Best Dock for a Cottage: Types and Materials
Cottage owners have several types of docks to choose from when building a new dock or choosing the best dock to buy for a new install at the lake.
Dock types are typically categorized as permanent (fixed) docks or floating docks.
In situations where water levels don’t change, winter ice isn’t an issue, and the lake depth is shallow, a permanent dock might work. The structure is fixed to the bottom of the lake and remains in place all year.
A drilled pipe dock is common in situations where bedrock exists to support the dock. Holes are drilled into the rock and the steel pipes are inserted, forming the base on which the steel dock frame is built.
The winter tends to be the best time to install the dock as the drilling can be done through the ice.
When the conditions are not suitable for pipes, the best option for the permanent dock is to use cribs. These are boxes made with strong timber and filled with rocks. The frame is then built above the cribs.
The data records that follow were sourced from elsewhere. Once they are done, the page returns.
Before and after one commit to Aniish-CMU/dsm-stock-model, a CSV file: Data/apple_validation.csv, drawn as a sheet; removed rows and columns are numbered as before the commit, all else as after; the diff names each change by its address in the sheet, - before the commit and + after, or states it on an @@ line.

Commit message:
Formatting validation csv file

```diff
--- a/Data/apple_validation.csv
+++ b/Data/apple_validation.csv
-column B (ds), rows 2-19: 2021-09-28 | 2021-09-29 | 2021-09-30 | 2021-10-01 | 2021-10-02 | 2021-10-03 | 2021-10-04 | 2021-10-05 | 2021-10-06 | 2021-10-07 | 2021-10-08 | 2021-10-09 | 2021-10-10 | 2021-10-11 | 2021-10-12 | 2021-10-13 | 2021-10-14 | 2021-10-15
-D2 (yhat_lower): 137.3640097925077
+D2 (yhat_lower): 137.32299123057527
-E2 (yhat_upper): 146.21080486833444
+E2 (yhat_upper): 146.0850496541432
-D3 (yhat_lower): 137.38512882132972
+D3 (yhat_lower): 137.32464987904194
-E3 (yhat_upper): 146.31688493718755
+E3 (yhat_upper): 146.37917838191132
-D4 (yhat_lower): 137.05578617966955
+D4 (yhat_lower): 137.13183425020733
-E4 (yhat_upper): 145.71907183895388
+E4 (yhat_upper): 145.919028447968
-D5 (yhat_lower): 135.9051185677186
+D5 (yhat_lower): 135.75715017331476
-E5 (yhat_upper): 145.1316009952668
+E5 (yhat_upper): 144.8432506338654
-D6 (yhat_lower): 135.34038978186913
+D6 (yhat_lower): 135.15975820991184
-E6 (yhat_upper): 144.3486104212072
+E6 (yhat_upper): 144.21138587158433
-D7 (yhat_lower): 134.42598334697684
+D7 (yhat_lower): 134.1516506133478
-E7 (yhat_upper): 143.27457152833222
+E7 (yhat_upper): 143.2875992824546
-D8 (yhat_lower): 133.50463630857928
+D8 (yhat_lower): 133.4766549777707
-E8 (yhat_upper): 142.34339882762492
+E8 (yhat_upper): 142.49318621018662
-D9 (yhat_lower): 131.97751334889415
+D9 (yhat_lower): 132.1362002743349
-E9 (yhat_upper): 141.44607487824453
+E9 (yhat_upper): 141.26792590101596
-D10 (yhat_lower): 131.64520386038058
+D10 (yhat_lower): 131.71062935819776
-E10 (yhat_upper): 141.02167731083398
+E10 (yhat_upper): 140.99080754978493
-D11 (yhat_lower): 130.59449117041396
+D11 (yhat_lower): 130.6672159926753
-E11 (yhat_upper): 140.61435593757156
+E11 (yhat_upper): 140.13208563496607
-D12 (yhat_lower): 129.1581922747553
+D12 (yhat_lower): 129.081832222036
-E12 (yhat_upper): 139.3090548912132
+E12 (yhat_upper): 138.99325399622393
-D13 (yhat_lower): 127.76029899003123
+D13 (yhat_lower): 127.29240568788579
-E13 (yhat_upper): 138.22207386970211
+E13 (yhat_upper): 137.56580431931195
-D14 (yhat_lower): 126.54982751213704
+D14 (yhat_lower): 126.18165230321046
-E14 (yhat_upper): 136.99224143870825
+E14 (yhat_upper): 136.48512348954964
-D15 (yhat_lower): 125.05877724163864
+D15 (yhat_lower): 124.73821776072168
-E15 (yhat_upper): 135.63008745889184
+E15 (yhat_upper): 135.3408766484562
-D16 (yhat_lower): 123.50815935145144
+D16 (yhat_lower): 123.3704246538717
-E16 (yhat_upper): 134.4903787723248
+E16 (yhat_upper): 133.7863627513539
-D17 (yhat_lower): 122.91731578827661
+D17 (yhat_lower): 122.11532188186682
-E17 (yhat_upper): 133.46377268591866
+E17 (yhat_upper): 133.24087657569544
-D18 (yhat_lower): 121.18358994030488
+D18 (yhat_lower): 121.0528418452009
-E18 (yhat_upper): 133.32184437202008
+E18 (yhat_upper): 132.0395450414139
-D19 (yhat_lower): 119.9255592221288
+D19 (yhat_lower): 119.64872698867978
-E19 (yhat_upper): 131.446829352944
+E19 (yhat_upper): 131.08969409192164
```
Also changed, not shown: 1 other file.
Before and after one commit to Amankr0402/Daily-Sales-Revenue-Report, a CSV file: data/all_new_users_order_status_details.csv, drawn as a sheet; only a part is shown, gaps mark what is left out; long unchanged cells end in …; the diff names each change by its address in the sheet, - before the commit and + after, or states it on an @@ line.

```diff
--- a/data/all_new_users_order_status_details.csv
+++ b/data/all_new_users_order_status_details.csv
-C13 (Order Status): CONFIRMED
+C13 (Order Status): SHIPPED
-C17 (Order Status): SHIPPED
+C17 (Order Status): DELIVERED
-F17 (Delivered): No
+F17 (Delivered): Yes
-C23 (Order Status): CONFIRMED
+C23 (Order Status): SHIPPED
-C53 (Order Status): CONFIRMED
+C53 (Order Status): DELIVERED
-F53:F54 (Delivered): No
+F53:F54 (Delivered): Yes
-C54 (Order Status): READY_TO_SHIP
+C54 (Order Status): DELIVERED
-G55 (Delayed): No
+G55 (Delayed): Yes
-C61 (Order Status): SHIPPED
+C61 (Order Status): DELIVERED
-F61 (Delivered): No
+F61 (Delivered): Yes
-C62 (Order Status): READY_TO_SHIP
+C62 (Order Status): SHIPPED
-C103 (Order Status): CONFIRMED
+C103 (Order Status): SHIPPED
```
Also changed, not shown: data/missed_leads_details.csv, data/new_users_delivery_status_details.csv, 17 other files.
Most cottages have floating docks that attach to a permanent crib installed above the high-water point.
Types of floating docks vary widely and the best dock to install depends on the shoreline conditions, the way you use the dock, and your budget.
A wood dock is often the cheapest option, although soaring lumber prices are closing the gap. The frame is made of wood and billets (floats) are attached.
It’s worthwhile to consider adding plates on the bottom of the billets to protect them in situations where the billets might rub against the rocks during times of low water levels.
A wood dock is a good choice in situations where the dock isn’t subjected to strong winds or high waves. The downside is that a wood dock will eventually wear out from heavy use and the exposure to the elements. Maintenance is required to keep it in good shape and boards might need to be repaired or replaced.
Docks that need to endure large waves, strong currents, or high winds might require a steel frame. The steel truss dock tends to be more expensive, but the dock can withstand a challenging environment and should last longer than a wood dock. This would be the best dock to install when your cottage is on a lake with rough water conditions.
Take a look at the docks installed at neighbouring cottages to see if a wood dock or steel dock is better for your property.
A floating dock provides good flexibility. Sections can be added easily and the dock is usually disconnected and placed in a bay to spend the winter. Boards on the dock ramp can be removed and set aside until the spring.
On a new dock installation, it is important to consider water levels when designing the length of the dock ramp. A longer dock ramp will reduce the incline when the lake level drops to its seasonal low points.
Deck material for the dock platform can be wood, composite, metal, or plastic. The decision on which material is best depends on cost, use, and how you want the dock to look.
In some cases, a type of combination dock system might work best. Commonly called a lift-up dock, the dock has legs that sit on the bottom of the lake during the summer, but the entire kit is raised out of the water using a winch to protect it during the winter months. This is a good dock for lakes that freeze and when ice flows might damage the dock in the spring if it is left in the water during the winter.
The frame of a lift-up dock is typically made using aluminum and the deck boards are removed and stored for the winter months. The aluminum dock isn’t as tough as a steel truss dock, so the tradeoff has to be considered.
This option has a lower impact on the environment and is becoming more popular for new dock installs.
Dock Accessories and Hardware
Cleats, bumpers, storage boxes, solar lights, and swimming ladders are common accessories, hardware, and kits for a dock. Some people also install a fish-cleaning station.